Exercise requirements:
Every line of the records that holds the word "width" should be copied.

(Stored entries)
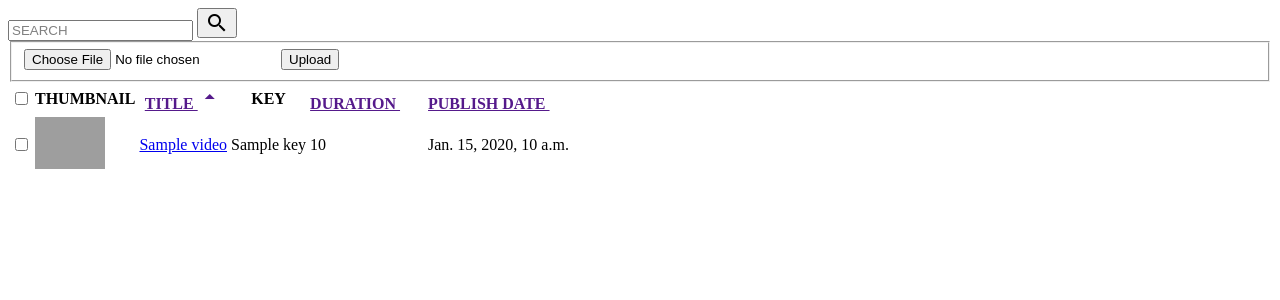
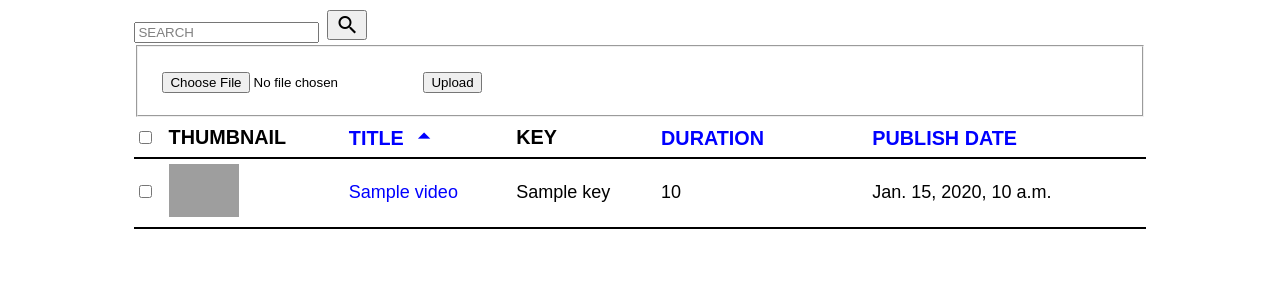
Before and after one commit to mauritt/jw_cms, a Django app: template JW_CMS/templates/videoList.html in a window 1280 px wide. Shown: the top 300 px of the page. Run offline with Django 3.2, Linux system fonts and the light colour scheme; the template is opened without the code that fills it: most values are stand-ins (such as "Sample title", 1, 10 or a date in 2020); some libraries are stand-ins or nearby versions; grey boxes are pictures that could not be loaded.

Commit message:
Added basic table style

```diff
--- a/JW_CMS/static/css/base.css
+++ b/JW_CMS/static/css/base.css
@@ -1,3 +1,84 @@
+body{
+    background-color: #FFFFFF;
+}
+
+a{
+    color: blue;
+}
+
+header{
+    position: relative;
+    width: 80%;
+    left:10%;
+    font-size: 2em;
+}
+
+#videoList{
+    font-size: 30px;
+    position: relative;
+    width: 80%;
+    left:10%;
+}
+
+
+#videoList a{
+    text-decoration: none
+
+}
+
+#videoList table{
+    width:100%;
+    font-size: .6em;
+    font-family: sans-serif;
+    border-collapse: collapse;
+
+
+}
+
+
+#videoList th{
+    font-size: 1.1em;
+}
+
+#videoList i{
+    vertical-align: -20%;
+    font-size: 1.5em;
+}
+
+th, td{
+    border-color: #000000;
+    border-width: 2px;
+    border-bottom-style: solid;
+    text-align: left;
+    padding-bottom: .5%;
+    padding-top: .5%;
+}
+
+
+
+
+
+
+
+
+
+
+
+
+
+
+
+
+
+
+
+
+
+
+
+
+
+
 #saveDetails{
     background-color: #ffffff;
     color: #999999;
```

Your solution:
+    width: 80%;
+    width: 80%;
+    width:100%;
+    border-width: 2px;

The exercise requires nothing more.